I always look forward to new In Death books . This book was longer than I expected with some characters that I didn't remember from previous books Eve's character seems slightly softer than in previous books but she still kicks butt! Not as much sex, either. All in all a wonderful read. I'm looking forward to the next novel in February. I rarely buy books but I couldn't wait for my library to stock this one.
Anonymous More than 1 year ago
Love all J.D. Robb !
Anonymous More than 1 year ago
. . . But still not completely genuine Robb. If you compare with earlier works up to the one that included Rourke's last Christmas party, the differences in style are apparent.
Anonymous More than 1 year ago
Eve rides again with all of her crew. Nicely plotted and tightly paced addition to the series, with the added bonus of Bella's first birthday party looming over the murder and mayhem.
Anonymous More than 1 year ago
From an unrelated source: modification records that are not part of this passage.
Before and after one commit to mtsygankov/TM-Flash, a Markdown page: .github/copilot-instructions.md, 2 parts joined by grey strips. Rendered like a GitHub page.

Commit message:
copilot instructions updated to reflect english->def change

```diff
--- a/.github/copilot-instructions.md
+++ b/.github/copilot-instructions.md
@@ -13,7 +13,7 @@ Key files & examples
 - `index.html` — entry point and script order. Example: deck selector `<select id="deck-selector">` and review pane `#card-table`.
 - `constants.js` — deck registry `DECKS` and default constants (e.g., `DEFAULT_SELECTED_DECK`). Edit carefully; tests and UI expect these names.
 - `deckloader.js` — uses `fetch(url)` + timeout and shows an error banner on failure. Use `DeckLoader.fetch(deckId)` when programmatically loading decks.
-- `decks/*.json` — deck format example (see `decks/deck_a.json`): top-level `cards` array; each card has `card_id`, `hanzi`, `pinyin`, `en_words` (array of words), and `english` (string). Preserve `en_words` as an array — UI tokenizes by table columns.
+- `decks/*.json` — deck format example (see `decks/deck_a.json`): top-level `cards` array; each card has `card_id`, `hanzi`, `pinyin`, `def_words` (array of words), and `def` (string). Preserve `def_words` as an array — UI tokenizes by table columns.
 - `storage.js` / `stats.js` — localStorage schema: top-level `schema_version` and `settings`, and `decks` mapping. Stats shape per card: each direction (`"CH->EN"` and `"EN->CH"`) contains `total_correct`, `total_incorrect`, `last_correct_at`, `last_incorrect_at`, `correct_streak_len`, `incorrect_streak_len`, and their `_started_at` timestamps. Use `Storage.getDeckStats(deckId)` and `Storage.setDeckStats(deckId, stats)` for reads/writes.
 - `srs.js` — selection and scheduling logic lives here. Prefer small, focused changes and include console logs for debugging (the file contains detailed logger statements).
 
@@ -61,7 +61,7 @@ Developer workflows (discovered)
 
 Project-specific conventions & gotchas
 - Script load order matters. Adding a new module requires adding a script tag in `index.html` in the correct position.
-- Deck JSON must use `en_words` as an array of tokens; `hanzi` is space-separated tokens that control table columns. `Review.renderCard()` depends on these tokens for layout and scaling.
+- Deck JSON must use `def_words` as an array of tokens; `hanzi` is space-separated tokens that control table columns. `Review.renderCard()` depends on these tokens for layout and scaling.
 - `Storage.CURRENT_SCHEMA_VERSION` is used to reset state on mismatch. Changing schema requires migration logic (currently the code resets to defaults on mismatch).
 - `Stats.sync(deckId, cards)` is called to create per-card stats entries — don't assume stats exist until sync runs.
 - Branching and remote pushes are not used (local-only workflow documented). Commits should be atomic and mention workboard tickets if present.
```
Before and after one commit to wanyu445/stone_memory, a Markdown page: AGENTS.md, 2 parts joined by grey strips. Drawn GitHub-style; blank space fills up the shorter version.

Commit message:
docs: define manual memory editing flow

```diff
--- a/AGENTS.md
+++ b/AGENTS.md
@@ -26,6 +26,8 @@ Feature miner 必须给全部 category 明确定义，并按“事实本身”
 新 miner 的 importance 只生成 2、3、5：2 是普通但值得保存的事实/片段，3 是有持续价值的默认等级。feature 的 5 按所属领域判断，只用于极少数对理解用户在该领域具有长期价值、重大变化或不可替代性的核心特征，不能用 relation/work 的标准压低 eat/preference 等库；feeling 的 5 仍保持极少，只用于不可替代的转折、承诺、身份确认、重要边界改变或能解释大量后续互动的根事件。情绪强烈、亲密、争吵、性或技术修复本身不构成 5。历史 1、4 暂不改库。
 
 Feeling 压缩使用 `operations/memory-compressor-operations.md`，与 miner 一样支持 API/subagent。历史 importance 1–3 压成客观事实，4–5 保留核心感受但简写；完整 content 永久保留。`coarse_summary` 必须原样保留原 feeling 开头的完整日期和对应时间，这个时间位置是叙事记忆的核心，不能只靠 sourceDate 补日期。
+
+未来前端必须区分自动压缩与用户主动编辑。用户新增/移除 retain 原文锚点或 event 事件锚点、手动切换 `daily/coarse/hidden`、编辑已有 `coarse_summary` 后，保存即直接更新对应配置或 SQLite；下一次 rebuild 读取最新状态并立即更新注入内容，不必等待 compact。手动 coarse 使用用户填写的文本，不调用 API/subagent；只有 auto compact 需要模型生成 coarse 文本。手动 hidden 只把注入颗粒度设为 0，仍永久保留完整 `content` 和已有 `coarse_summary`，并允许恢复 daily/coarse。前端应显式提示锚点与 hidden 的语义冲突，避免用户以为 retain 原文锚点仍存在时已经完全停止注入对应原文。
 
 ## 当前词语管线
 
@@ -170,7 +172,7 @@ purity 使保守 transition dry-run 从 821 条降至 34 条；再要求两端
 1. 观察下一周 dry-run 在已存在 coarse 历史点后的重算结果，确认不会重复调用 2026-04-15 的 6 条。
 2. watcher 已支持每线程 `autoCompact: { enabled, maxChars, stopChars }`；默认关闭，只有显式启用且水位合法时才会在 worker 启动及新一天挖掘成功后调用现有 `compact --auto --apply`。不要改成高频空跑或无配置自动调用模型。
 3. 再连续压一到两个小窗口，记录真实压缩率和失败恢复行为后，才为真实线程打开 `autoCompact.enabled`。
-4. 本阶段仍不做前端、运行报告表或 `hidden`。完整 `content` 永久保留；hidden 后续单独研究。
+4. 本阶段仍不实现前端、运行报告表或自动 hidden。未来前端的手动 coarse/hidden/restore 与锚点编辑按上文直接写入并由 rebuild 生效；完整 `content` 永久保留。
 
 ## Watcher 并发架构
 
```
I love catching up with E&R...Everyone else is bonus
Anonymous More than 1 year ago
The whole cast shows up in this novel set in New York in 2016. I don't know how Nora Roberts manages to produce so many and keep the quality up, but this book's plot is engaging and the police work credible. Read the 42 others before you read this, you'll get the most pleasure from it.
Anonymous More than 1 year ago
In Death has been one of my favorite reads. Certainly best prolonged series ever. But maybe it's time for it to end. Connections to characters outside of Eve, Roarke and Peabody are slipping away. This series was made by Its magnificent characterizations, and there is little of it left. Even Summerset takes a leave. Galahad is now just a fat cat. Where is Nixie or Jamie, are they ever coming back? Where is real interaction among Feeney, Mavis & Leonardo, Witney, Nadine, Caro, Charles & Louise, Tibble, Morris, Harvo, DeWinter... or even Dickhead Berenski or Trina, etc, etc. Roarke's Irish relatives. Why aren't Peabody and McNab married yet? How about some Baxter & Trueheart action? Why can't Eve be a captain and still go out on cases, Feeney does. And "Hello!" why the hell can't Eve have a baby? The potential for real character development would be amazing! There are lots of slash/maim/rape/torture books out there, in this series there is still the potential for so much more.
Anonymous More than 1 year ago
Love Eve & Roarke?
Anonymous More than 1 year ago
She never disappoints. Was happy to see all of my favorite people in this book.
Anonymous More than 1 year ago
Thanks again, J.D. Robb.
Anonymous More than 1 year ago
Emotional and twisted, touching and full of love. As usual, a very good read!
Anonymous More than 1 year ago
Anonymous More than 1 year ago
Best one in a while.... Love Dallas and Roarke. Good, gripping storyline and characters.
Anonymous More than 1 year ago
JD Robb delivers another page turner. Could not put down the book. Read straight through the night until I finished the book.
Anonymous More than 1 year ago
I can harldy wait until February for the next in Death book!
Anonymous More than 1 year ago
Can't wait for the next book !
neilmak 16 days ago
A cracking, hard-to-put-down read. A text book example of first class thriller writing, where the reader is drawn in and kept captivated by the fast pace of the story. A minor quibble is that the author is not fully conversant with her weaponry: she writes of adjusting the aim of a laser rifle to allow for wind. Not so. A laser is a beam of monochromatic light and as such is not affected by wind. Allowing for windage only applies to the conventional sniper rifle which has a physical bullet...
Anonymous 5 months ago
Love all of Robb's books. Can't be beat.
Anonymous 6 months ago
Nora does it again with a thriller you can't walk away from